We need to share more
“A big plate for dinner”
Quick storyboard of video vignette from class:
Parita, Ahmed, Gilbert and I met over the weekend and solidified on a general scenario that we would all like to explore, which is the idea of vertical cities. (This was narrowed down from a broader topic of mega cities. in the future) What if in the future we created tall buildings that would have everything we would ever need to survive in them? Spaces for living, working, shopping, being entertained, growing, and learning?
I am currently trying to translate my research and ideas into something more palatable for a video. Below are pictures and descriptions of the beginning of a dystopian narrative, where people can no longer remember. I am unsure of whether or not I should weave this background into the video, or if I should make a video solely of someone using the imagined piece of “Free Association” technology.
I’ve been thinking a lot about my digital superstitions project. There are several outstanding questions for this work:
Form – What will the artifacts look like? I think the sweet spot here is something between familiar and unfamiliar. Superstitions are rooted in culture, history, and personal beliefs, and so it wouldn’t make sense for it to be overtly foreign. To try and figure this out, I’ve been looking into the form of superstitious objects people have now. There are a couple of categories:
Imagine this: in the future, automation is widely used up to 70% of the world. For those heavy, labor costing jobs like assembling, manufacturing in a plant, they are replaced by robots. As a result, highly skilled people related to emotion and creativity are considered more valuable than today. In daily life, robots are also introduced, but these robots are “invisible ” somehow. For example a bio-robot hand looks just like normal hand.
What if water became a sacred and scarce resource?
My initial brainstorming session led me to think about self-sufficient communities that would break away from the dependency of mainstream industries who control our resources. From there, I was intrigued with the idea of King Island in Australia, which is where the company “Cloud Juice” manufactures their expensive, pure water. The rain water is supposedly the cleanest water you can get. They filter the water from the rain catchment devices and bottle it up, hand polish each bottle, and send it off to restaurants such as El Bulli (when they were still around) and those alike.
To continue with my research, I made a list of things would be valuable to us in the future.
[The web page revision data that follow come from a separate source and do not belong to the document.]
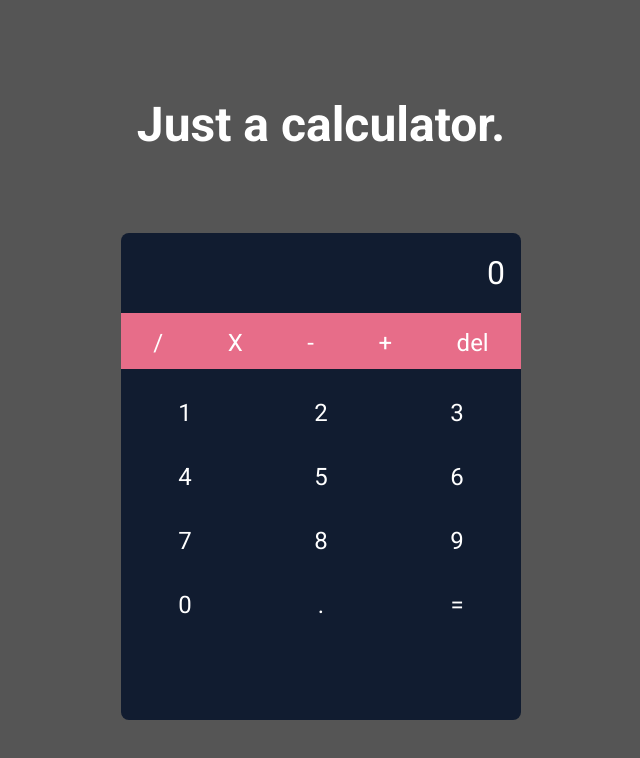
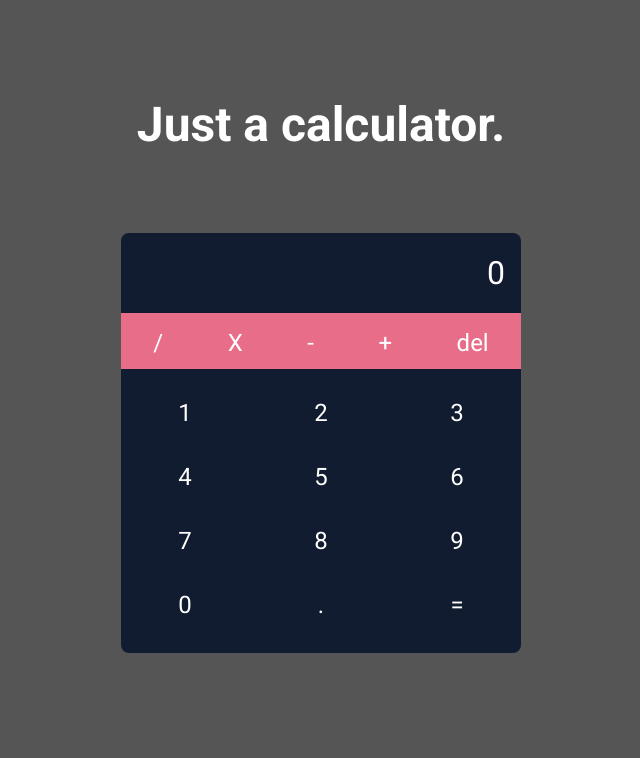
Before and after one commit to thiagomartns/calculator-react, a React (Create React App) app: page / in a window 1280 px wide. Shown: the top 758 px of the page, without its empty margins (319-959 px from the left). Built offline with nearby package versions, Linux system fonts and the light colour scheme.

Commit message:
changes in height and width

```diff
--- a/src/index.css
+++ b/src/index.css
@@ -24,6 +24,7 @@
   width: 100vh;
   padding: 5rem;
   gap: 5rem;
+  max-width: 1200px;
 }
 
 .calculator-container .calculator-h1 {
@@ -35,11 +36,12 @@
 
 .calculator-body {
   background-color: #111c30;
-  height: 65vh;
+  height: 70vh;
   width: 45vw;
   max-width: 400px;
-  max-height: 500px;
+  max-height: 420px;
   border-radius: 8px;
+  margin: 0 auto;
 }
 
 .calculator-screen {
```
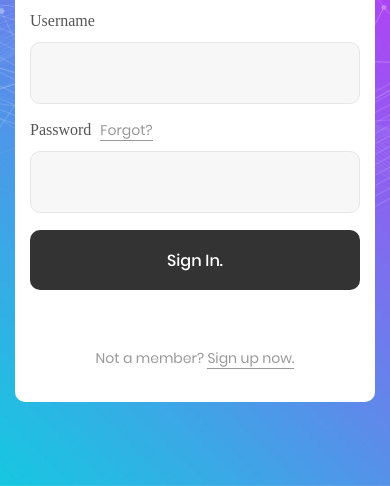
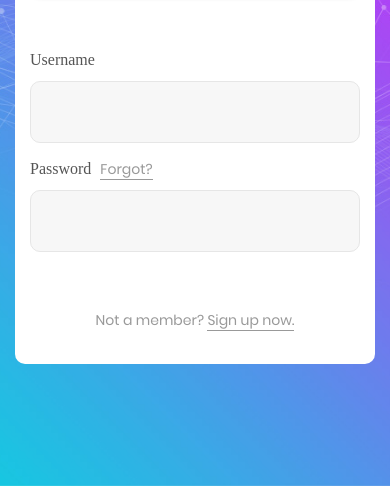
Before and after one commit to ShaunakSensarma/Tourism-Website, a plain HTML site: page index.html in a window 390 px wide. Shown: the part 506-992 px from the top of the page. Drawn offline with nearby package versions, Linux system fonts and the light colour scheme; a web font is replaced by a local one.

```diff
--- a/index.html
+++ b/index.html
@@ -79,11 +79,6 @@
 						<span class="focus-input100"></span>
 					</div>
 
-					<div class="container-login100-form-btn m-t-17">
-						<button class="login100-form-btn">
-							Sign In.
-						</button>
-					</div>
 
 					<div class="w-full text-center p-t-55">
 						<span class="txt2">
```
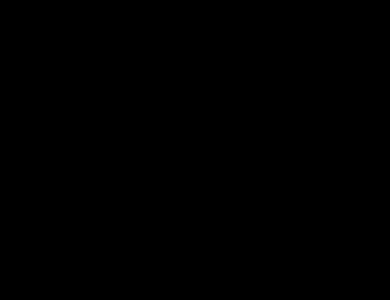
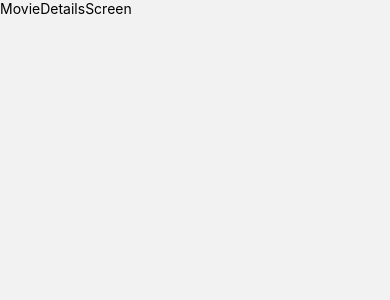
Before and after one commit to saketkumar9040/MovieMania, a React Native app: screen /MovieDetails in a window 390 px wide. Before the commit this address had no page. Shown: the top 300 px of the page. Built offline with nearby package versions, Linux system fonts and the light colour scheme.

Commit message:
feat - added tab navigator in project

```diff
--- a/src/navigations/AuthNavigator.tsx
+++ b/src/navigations/AuthNavigator.tsx
@@ -7,7 +7,7 @@ import SignUpScreen from '../screens/signUp';
 const Stack = createNativeStackNavigator();
 
 const AuthNavigator = () => {
-    const isAuth = false;
+    const isAuth = true;
     return (
         <NavigationContainer>
             {!isAuth ? (
--- a/src/navigations/MainNavigator.tsx
+++ b/src/navigations/MainNavigator.tsx
@@ -1,21 +1,17 @@
-import { NavigationContainer } from "@react-navigation/native";
 import { createNativeStackNavigator } from "@react-navigation/native-stack";
 import TabNavigator from "./TabNavigator";
-import MovieDetailsScree from "../screens/movieDetails";
+import MovieDetailsScreen from "../screens/movieDetails";
 import SeatBookingScreen from "../screens/seatBooking";
 
 const Stack = createNativeStackNavigator();
 
 const MainNavigator = () => {
   return (
-    <NavigationContainer>
       <Stack.Navigator>
-        <Stack.Screen name="Main" component={TabNavigator} options={{ headerShown: false }} />
-        {/* <Stack.Screen name="Search" component={SearchScreen} options={{ headerShown: false }} />
-        <Stack.Screen name="Ticket" component={TicketScreen} options={{ headerShown: false }} />
-        <Stack.Screen name="UserAccount" component={UserAccountScreen} options={{ headerShown: false }} /> */}
+        <Stack.Screen name="Main" component={TabNavigator} options={{ headerShown: false }}  />
+        <Stack.Screen name="MovieDetails" component={MovieDetailsScreen} options={{ headerShown: false }} />
+        <Stack.Screen name="SeatBooking" component={SeatBookingScreen} options={{ headerShown: false }} />
       </Stack.Navigator>
-    </NavigationContainer>
   )
 }
 
--- a/src/navigations/TabNavigator.tsx
+++ b/src/navigations/TabNavigator.tsx
@@ -21,4 +21,4 @@ const TabNavigator = () => {
   )
 }
 
-export default TabNavigator
+export default TabNavigator;
--- a/src/screens/movieDetails/index.tsx
+++ b/src/screens/movieDetails/index.tsx
@@ -1,7 +1,7 @@
 import { View, Text } from 'react-native'
 import React from 'react'
 
-const MovieDetailScreen = () => {
+const MovieDetailsScreen = () => {
   return (
     <View>
       <Text>MovieDetailsScreen</Text>
@@ -9,4 +9,4 @@ const MovieDetailScreen = () => {
   )
 }
 
-export default MovieDetailsScree
+export default MovieDetailsScreen;
```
Some of these are apparent now and some would drastically change with our behavior:
– Brushing teeth like we do now
– Tying shoe laces
– Locking/unlocking with a key
– Reading analog watches
– Reading maps
– Tickets from public transport
– Photo prints
– Sharpening pencils
– Combing hair
– Talking in more than one language
– Communication in writing and speaking
– Reading Maps
– Manual signature
– Collecting pennies